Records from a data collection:

⁂

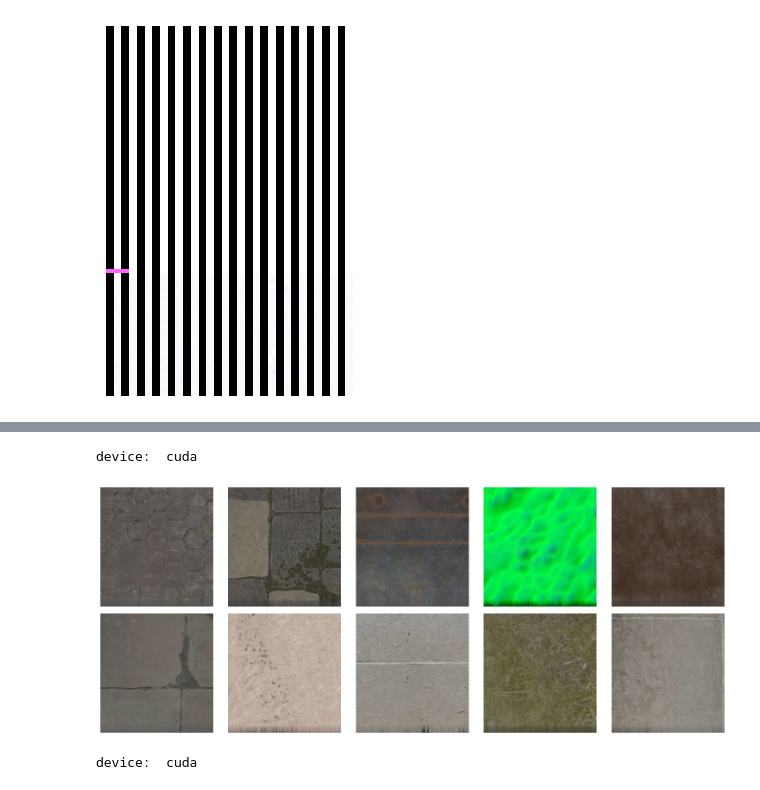
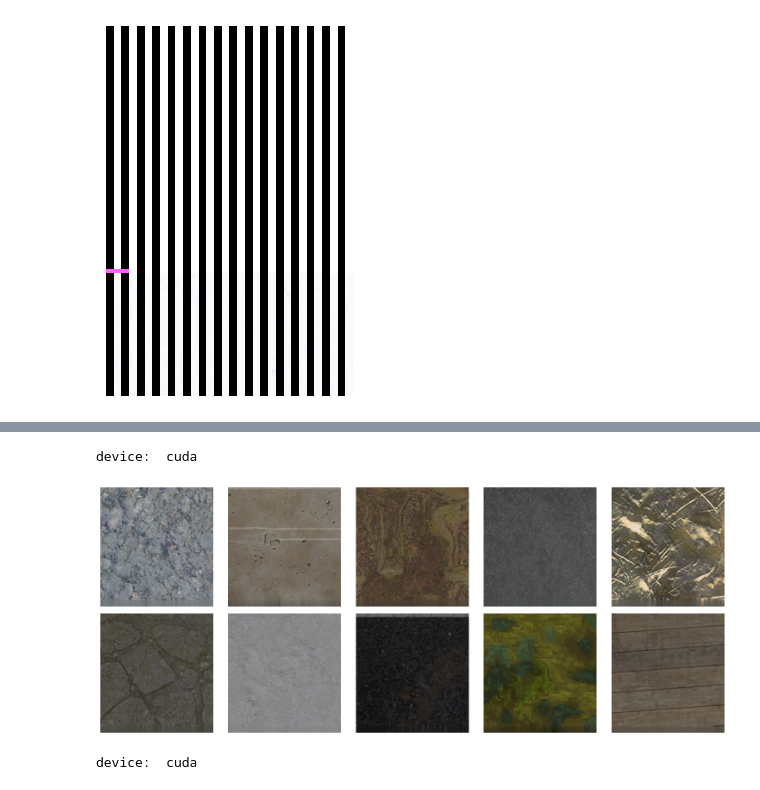
Before and after one commit to DennisGoss99/MasterThesis, a Jupyter notebook: code/models/rowModel/RollModelTest512_2.1.8.1.ipynb, the cells around one changed output, grey strips where cells are left out. Drawn from its saved outputs; the diff is of its cells as text; code cells hidden in the pictures.

```diff
--- a/code/models/rowModel/RollModelTest512_2.1.8.1.ipynb
+++ b/code/models/rowModel/RollModelTest512_2.1.8.1.ipynb
@@ -353,3 +353,34 @@ with torch.no_grad():
 device:  cuda
 [figure]
 [figure]
+# %%
+import torch
+import numpy as np
+import matplotlib.pyplot as plt
+from torchvision import transforms
+from PIL import Image
+
+def create_color_tensor(width, height, color):
+    # Normalize the color to be in the range [0, 1]
+    base_color = torch.tensor(color, dtype=torch.float32) / 255.0
+
+    # Generate a random noise pattern
+    noise = torch.rand(height, width, 3) - 0.5  # Generate noise in range [-0.5, 0.5]
+
+    # Scale the noise and add to the base color
+    noisy_color = base_color + 0.1 * noise  # Scale noise influence
+    noisy_color = torch.clamp(noisy_color, 0, 1)  # Ensure values are within valid RGB range
+
+    return noisy_color
+
+with torch.no_grad():
+    device = 'cuda' if torch.cuda.is_available() else 'cpu'
+    print("device: ",device)
+
+    size_x = 32
+    size_y = 32
+    color = (58, 16, 21)  # Purple-like color
+    noise_image = create_color_tensor(size_x, size_y, color)
+
+    img = Image.fromarray((noise_image.numpy() * 255).astype('uint8'))
+    img.save(r'C:\Users\Dennis\Desktop\GenTest\noise_pattern.png')
@@ -393,40 +490,43 @@ with torch.no_grad():
     axes = axes.flatten()
 
     for i in range(10):
+        img, _ = next(imgloader_iter)
+
+    for i in range(10):
         # Apply the transformations
         img, _ = next(imgloader_iter)
         img_tensor = img.squeeze(0).to(device)
         img_tensor = img_tensor[:3,:,:] # Remove alpha channel
 
         C, H, W = img_tensor.shape
 
         img_gen = torch.zeros((C,H+gen_length,W)).to(device)
         img_gen[:,:H,:] = img_tensor
 
 
         for igen in range(gen_length):
 
             a = img_gen[:,igen:H+igen,:] # (C, H, W)
             gen, _ = m(rearrange(a, 'c h w -> w h c')) # B, H, C
 
             img_gen[:,H+igen,:] = rearrange(gen[:,-1,:], ' w c -> c w')
 
 
         img_gen = img_gen.squeeze(0) * 255
 
         image = rearrange(img_gen, 'c h w -> h w c').cpu().detach().numpy()
         image = image.astype(np.uint8)
 
         image[size_y-1, :6] = [255, 100, 255]
 
         axes[i].imshow(image)
         axes[i].axis('off')
 
     plt.tight_layout()
     plt.show()
 # %% [output]
 device:  cuda
-[figure, old version]
+[figure, new version]
 # %%
 import torch
 import numpy as np
```
Also changed, not shown: parts of 2 cells of this notebook, 8 other files.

⁂

What you have to do | Copy the data exactly. Pictures do not belong in the copy.

Written response |
Before and after one commit to DennisGoss99/MasterThesis, a Jupyter notebook: code/models/rowModel/RollModelTest512_2.1.8.1.ipynb, the cells around one changed output, grey strips where cells are left out. Drawn from its saved outputs; the diff is of its cells as text; code cells hidden in the pictures.

```diff
--- a/code/models/rowModel/RollModelTest512_2.1.8.1.ipynb
+++ b/code/models/rowModel/RollModelTest512_2.1.8.1.ipynb
@@ -353,3 +353,34 @@ with torch.no_grad():
 device:  cuda
 [figure]
 [figure]
+# %%
+import torch
+import numpy as np
+import matplotlib.pyplot as plt
+from torchvision import transforms
+from PIL import Image
+
+def create_color_tensor(width, height, color):
+    # Normalize the color to be in the range [0, 1]
+    base_color = torch.tensor(color, dtype=torch.float32) / 255.0
+
+    # Generate a random noise pattern
+    noise = torch.rand(height, width, 3) - 0.5  # Generate noise in range [-0.5, 0.5]
+
+    # Scale the noise and add to the base color
+    noisy_color = base_color + 0.1 * noise  # Scale noise influence
+    noisy_color = torch.clamp(noisy_color, 0, 1)  # Ensure values are within valid RGB range
+
+    return noisy_color
+
+with torch.no_grad():
+    device = 'cuda' if torch.cuda.is_available() else 'cpu'
+    print("device: ",device)
+
+    size_x = 32
+    size_y = 32
+    color = (58, 16, 21)  # Purple-like color
+    noise_image = create_color_tensor(size_x, size_y, color)
+
+    img = Image.fromarray((noise_image.numpy() * 255).astype('uint8'))
+    img.save(r'C:\Users\Dennis\Desktop\GenTest\noise_pattern.png')
@@ -393,40 +490,43 @@ with torch.no_grad():
     axes = axes.flatten()
 
     for i in range(10):
+        img, _ = next(imgloader_iter)
+
+    for i in range(10):
         # Apply the transformations
         img, _ = next(imgloader_iter)
         img_tensor = img.squeeze(0).to(device)
         img_tensor = img_tensor[:3,:,:] # Remove alpha channel
 
         C, H, W = img_tensor.shape
 
         img_gen = torch.zeros((C,H+gen_length,W)).to(device)
         img_gen[:,:H,:] = img_tensor
 
 
         for igen in range(gen_length):
 
             a = img_gen[:,igen:H+igen,:] # (C, H, W)
             gen, _ = m(rearrange(a, 'c h w -> w h c')) # B, H, C
 
             img_gen[:,H+igen,:] = rearrange(gen[:,-1,:], ' w c -> c w')
 
 
         img_gen = img_gen.squeeze(0) * 255
 
         image = rearrange(img_gen, 'c h w -> h w c').cpu().detach().numpy()
         image = image.astype(np.uint8)
 
         image[size_y-1, :6] = [255, 100, 255]
 
         axes[i].imshow(image)
         axes[i].axis('off')
 
     plt.tight_layout()
     plt.show()
 # %% [output]
 device:  cuda
-[figure, old version]
+[figure, new version]
 # %%
 import torch
 import numpy as np
```
Also changed, not shown: parts of 2 cells of this notebook, 8 other files.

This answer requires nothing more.